Since the beginning of the national methane baseline survey in 2012, a total of 248 new groundwater methane samples have been collected and analysed from five areas:
A number of groundwater methane values also exist for other areas from previous research projects, in particular central and southern Scotland and parts of south Yorkshire, Nottinghamshire, Lincolnshire and areas around London. These datasets have been combined to provide a summary of methane concentrations in groundwater in these areas.
|Area||Concentration (mg/l)||Number of samples|
|Lancashire and Cheshire Basins||0.0002||0.0025||0.091||23|
|East Midlands Province||<0.00005||0.0009||1.32||93|
|Cumbria and Northumberland||<0.0002||0.00065||1.434||16|
|Cumbria (Environment Agency data)||<0.1||<0.5||14.2||836|
|Lancashire and Cheshire (Environment Agency data)||<0.01||<0.5||132||2842|

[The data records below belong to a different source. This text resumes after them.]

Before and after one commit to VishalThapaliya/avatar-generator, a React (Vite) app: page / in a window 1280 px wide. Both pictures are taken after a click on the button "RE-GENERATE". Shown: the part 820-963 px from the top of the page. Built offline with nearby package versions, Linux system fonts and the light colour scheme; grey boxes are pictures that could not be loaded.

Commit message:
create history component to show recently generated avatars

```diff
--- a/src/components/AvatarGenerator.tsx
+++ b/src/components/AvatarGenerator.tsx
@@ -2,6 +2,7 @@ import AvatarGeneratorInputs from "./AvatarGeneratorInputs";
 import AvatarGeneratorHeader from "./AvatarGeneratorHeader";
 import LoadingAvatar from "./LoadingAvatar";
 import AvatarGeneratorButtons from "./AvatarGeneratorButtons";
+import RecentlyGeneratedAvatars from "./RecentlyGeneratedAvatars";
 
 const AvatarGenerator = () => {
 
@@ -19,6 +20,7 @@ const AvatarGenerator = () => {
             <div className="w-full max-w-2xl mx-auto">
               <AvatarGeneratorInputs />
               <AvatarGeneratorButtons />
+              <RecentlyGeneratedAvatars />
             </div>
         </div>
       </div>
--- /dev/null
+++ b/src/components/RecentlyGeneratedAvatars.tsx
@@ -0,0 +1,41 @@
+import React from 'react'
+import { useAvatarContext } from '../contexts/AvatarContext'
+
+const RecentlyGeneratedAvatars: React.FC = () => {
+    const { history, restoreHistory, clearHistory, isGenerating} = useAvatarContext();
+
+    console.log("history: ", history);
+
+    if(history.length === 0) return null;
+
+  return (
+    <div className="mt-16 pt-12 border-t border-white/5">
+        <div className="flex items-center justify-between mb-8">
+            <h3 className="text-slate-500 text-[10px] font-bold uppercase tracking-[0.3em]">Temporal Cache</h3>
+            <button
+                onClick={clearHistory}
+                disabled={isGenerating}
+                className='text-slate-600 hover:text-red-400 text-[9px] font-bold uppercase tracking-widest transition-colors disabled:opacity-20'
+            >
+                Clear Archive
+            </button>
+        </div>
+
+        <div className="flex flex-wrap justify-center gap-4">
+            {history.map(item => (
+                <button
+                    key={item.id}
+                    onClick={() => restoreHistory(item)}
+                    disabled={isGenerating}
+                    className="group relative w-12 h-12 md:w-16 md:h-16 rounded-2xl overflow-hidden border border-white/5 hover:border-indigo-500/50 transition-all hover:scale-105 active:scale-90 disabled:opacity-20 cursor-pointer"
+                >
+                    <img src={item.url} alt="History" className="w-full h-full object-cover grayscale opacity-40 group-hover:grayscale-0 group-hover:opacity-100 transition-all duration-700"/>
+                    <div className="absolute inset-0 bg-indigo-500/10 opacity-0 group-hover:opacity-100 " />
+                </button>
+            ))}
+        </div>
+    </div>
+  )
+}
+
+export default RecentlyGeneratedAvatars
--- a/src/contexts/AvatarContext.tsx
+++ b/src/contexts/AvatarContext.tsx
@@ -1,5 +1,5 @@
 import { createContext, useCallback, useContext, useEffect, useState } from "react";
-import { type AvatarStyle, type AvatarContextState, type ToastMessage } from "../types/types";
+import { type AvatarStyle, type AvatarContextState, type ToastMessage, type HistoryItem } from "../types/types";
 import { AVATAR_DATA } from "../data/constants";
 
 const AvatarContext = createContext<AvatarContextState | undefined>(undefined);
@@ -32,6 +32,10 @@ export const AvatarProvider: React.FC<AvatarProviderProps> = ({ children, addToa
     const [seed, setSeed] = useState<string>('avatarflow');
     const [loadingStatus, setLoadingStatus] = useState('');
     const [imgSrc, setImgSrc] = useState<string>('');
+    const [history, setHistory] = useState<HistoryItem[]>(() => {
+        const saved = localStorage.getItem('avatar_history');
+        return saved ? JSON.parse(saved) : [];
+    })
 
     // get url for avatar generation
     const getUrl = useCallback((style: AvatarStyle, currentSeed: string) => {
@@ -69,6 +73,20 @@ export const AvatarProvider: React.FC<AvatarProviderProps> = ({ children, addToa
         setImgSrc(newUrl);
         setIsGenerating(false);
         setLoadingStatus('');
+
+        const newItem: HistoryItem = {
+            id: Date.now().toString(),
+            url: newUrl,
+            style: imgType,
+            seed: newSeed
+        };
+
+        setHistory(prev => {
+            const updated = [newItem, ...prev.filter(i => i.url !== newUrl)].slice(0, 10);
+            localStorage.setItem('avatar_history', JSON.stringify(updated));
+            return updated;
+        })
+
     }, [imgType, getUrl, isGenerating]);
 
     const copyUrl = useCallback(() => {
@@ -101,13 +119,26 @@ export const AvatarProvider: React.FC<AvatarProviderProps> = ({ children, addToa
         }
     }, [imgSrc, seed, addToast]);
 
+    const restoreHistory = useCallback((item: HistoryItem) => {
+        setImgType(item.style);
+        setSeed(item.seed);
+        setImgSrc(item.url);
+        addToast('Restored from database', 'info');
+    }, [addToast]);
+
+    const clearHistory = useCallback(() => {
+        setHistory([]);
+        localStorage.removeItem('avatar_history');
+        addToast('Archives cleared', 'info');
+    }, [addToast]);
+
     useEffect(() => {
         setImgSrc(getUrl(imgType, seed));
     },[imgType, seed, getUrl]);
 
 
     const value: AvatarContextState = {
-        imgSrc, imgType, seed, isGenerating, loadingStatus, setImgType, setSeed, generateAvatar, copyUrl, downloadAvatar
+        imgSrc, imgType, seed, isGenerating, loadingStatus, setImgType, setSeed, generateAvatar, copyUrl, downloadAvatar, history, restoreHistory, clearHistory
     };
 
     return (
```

Methane baseline samples have been collected from potable water supplies — either drinking water or groundwater quality monitoring boreholes. None of the samples in the aquifers used for public water supply have exceeded the explosive limit for methane. For additional information on research carried out by BGS on methane in groundwater apart from baseline surveys, please see our methane in UK groundwater research overview and the following key publications:
Click on the regions on the map below to see initial results from the survey. In addition to methane data, there is a regional overview of the geology, aquifers and shale gas source rocks present. Areas with adequate methane data have been split by aquifer, in addition to a regional summary. Using data collected as part of the BGS and Environment Agency The Natural (Baseline) Quality of Groundwaters in England and Wales project, there is also a brief overview of the relevant aquifer’s groundwater quality. Further information on chemical indicators and trace elements that are not included in the summary can be found in the individual baseline reports.
Click on the regions on the map below to see results from the survey and more detail can be found in the summary report.
Contact Rachel Bell for further information.